▶ **Supplied records**
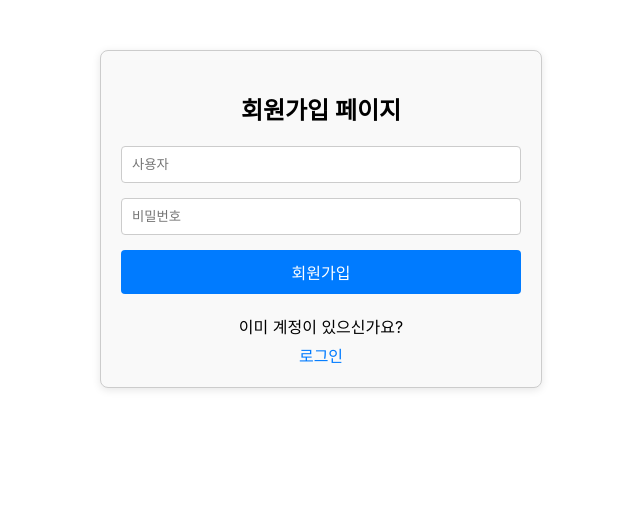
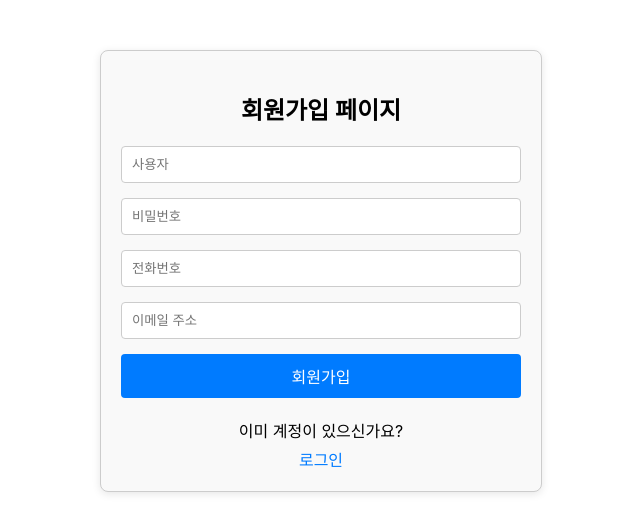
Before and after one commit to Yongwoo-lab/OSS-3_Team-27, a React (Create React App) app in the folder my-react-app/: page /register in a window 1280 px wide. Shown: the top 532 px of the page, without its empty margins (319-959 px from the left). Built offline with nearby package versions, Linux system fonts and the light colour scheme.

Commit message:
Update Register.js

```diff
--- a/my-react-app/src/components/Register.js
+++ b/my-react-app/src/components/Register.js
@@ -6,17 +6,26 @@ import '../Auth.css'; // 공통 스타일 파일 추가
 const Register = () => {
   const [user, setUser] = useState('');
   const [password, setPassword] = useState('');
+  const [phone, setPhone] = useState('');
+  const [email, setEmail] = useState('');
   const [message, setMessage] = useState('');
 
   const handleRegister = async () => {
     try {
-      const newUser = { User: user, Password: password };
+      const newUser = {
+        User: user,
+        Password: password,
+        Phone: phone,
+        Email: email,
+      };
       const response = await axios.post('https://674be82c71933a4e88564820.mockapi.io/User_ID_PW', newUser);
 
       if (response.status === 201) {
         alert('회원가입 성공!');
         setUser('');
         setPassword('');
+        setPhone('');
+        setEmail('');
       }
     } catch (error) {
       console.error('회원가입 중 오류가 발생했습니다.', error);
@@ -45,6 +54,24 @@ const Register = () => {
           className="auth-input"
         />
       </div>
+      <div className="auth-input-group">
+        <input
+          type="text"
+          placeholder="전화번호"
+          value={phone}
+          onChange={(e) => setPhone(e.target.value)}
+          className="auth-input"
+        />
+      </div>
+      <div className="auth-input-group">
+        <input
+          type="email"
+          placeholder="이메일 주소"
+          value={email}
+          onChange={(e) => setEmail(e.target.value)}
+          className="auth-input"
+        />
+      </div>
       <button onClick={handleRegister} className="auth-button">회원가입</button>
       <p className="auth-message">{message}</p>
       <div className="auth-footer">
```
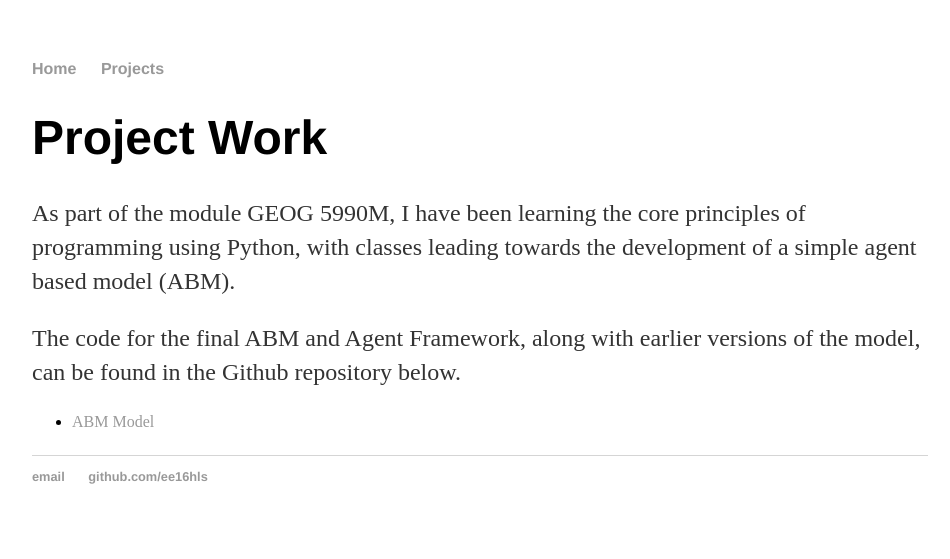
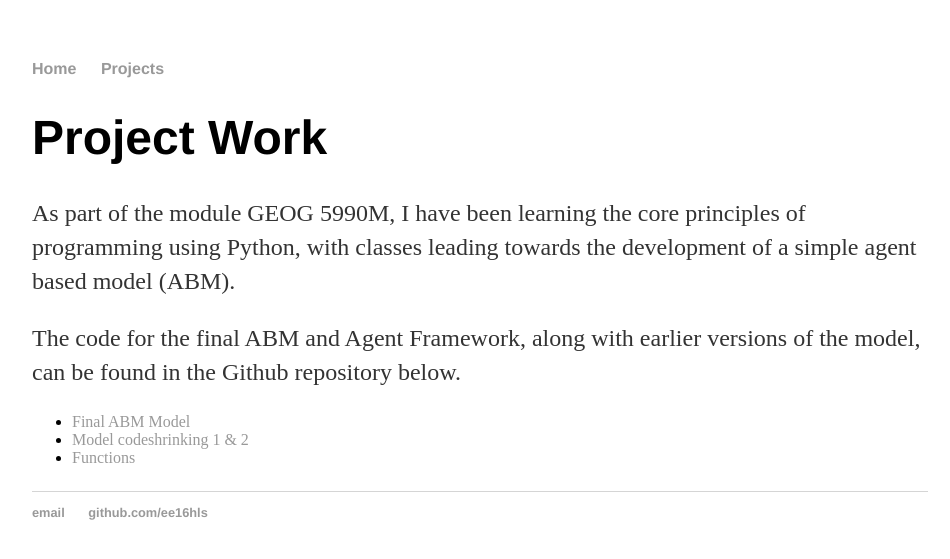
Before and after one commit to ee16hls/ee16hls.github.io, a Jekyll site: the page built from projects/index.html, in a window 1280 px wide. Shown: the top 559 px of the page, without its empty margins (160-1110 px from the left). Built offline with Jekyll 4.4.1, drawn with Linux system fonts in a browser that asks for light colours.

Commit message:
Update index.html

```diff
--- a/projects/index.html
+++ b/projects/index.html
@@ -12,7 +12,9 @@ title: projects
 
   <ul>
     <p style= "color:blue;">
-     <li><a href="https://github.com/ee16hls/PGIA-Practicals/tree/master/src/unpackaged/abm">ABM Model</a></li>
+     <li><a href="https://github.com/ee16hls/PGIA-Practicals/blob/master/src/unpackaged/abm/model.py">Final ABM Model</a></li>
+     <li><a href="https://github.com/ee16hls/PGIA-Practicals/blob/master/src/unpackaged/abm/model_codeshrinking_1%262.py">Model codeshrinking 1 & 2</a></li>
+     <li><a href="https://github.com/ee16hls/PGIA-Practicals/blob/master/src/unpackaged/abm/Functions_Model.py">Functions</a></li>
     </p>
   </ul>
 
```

▶ **Description of the task**
A copy of each line in the data above that holds the string "handleRegister" is needed.

▶ **Response**
   const handleRegister = async () => {
       <button onClick={handleRegister} className="auth-button">회원가입</button>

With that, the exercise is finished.